It’s the strangest thing: my son wants to learn to program a computer, so I’m helping out at his school library every Wednesday morning, where intrepid members of the Round Rock ISD IT staff volunteer to teach a class on Microsoft’s free SmallBasic . We start at the ungodly hour of 6:30, and help 31 students learn how to use this small but powerful IDE for building programs. Robert Eckstein is the lead instructor (he works for the central IT service group for the whole school system), ably assisted by Robert Heard (he’s the IT guy at Cactus Ranch Elementary, where the class actually meets). What’s strange and wonderful about the class is how excited the students are to make a computer do something, how quick they are to pick up on the language and its capabilities, and how intensely interested they are in digging ever deeper into what the toolset enables them to accomplish.
The MS Small Basic environment is easy to install, understand, and use, and features a very friendly autocomplete style of command/reserved word/variable substitution as students hack out bits of code.

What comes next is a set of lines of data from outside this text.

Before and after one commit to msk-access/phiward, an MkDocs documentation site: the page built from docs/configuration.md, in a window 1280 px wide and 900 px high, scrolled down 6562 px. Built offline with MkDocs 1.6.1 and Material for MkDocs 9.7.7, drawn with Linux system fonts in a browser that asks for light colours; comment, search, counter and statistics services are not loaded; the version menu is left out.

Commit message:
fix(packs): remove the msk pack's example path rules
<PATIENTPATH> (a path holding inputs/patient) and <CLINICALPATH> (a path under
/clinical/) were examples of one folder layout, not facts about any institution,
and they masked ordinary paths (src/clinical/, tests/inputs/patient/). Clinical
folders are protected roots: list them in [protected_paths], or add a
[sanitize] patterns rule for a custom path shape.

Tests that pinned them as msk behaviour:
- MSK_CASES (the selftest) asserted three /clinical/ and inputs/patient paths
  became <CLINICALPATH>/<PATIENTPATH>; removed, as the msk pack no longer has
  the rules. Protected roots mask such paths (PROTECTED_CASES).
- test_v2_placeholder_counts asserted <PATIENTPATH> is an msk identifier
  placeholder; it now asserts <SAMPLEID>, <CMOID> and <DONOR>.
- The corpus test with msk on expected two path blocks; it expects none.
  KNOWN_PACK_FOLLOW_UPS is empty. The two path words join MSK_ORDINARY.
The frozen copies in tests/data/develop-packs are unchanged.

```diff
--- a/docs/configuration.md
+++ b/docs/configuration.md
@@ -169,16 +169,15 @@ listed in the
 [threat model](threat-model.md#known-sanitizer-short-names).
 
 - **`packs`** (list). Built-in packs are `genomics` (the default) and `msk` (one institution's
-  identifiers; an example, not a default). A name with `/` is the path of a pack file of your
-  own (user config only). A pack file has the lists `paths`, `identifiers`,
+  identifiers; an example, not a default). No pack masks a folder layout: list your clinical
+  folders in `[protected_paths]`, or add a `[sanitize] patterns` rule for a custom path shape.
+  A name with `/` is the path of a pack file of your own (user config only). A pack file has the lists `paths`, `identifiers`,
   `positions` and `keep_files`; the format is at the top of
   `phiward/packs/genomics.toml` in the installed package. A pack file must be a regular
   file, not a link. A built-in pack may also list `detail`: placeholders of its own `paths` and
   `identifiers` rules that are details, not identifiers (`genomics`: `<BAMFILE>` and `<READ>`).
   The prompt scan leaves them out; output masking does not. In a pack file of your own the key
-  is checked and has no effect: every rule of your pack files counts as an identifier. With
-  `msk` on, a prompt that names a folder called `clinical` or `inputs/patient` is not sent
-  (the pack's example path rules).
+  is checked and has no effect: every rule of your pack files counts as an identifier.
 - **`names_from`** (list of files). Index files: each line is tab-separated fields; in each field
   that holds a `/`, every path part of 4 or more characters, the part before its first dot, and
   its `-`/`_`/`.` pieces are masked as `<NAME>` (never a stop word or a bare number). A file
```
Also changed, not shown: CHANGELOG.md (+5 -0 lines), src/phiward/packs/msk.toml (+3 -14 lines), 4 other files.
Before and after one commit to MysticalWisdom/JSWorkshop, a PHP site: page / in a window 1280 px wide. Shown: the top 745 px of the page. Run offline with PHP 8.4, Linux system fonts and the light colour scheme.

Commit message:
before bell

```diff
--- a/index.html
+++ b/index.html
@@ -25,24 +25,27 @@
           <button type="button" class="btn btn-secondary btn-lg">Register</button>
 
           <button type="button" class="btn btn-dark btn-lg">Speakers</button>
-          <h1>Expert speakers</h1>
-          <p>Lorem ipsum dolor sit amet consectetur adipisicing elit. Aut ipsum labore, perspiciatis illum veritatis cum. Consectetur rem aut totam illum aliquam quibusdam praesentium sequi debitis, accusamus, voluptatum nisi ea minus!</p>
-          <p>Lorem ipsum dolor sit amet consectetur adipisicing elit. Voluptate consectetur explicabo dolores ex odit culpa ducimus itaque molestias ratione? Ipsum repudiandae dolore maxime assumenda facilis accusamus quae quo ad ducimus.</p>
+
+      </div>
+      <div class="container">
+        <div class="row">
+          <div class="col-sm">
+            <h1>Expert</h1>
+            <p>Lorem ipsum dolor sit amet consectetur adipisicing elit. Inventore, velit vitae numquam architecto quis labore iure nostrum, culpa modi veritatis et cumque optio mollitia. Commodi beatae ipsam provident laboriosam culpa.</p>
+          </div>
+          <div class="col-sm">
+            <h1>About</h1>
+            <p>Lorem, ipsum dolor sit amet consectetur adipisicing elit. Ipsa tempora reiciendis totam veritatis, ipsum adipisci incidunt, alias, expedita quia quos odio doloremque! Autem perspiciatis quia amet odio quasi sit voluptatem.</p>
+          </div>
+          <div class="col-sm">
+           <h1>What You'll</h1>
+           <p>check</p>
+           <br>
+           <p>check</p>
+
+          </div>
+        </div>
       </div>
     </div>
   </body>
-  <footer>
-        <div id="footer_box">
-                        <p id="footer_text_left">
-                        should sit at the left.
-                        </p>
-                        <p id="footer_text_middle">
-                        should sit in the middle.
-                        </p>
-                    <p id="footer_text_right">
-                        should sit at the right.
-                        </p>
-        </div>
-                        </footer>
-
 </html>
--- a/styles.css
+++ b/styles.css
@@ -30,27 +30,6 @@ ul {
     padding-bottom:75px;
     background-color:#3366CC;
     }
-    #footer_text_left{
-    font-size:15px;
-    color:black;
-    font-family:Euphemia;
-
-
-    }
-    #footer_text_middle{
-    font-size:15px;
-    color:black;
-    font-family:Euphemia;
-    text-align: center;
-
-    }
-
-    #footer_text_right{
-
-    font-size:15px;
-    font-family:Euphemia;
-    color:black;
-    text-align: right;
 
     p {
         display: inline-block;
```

This class consists of 4th and 5th graders, most of whom are just learning how to cut and paste, and starting to understand what keyboard shortcuts are, and how to use them. Seeing how excited and enthusiastic they are to be learning (and using) something new, I am reminded that even for old greybeards like myself, learning (and using) something new helps to bring interest and excitement to one’s working life. That’s why I encourage anyone who’s active in IT to create opportunities to study, learn, and play with things that interest them. Sure, there’s always the notion that time spent learning can — and often does — help to enhance or develop one’s career and often offers opportunities to advance or make changes that might otherwise not come along. But shoot, there’s also the sheer joy of learning and expanding one’s horizons, skills, and abilities. Seeing the shining eyes and glowing faces of the younger generation learning how to code, it’s a great opportunity to offer that same set of feelings and motivation to anyone who’s in need of a shot in the arm, career- or work-wise.
Go ahead: learn something! You won’t be sorry you did.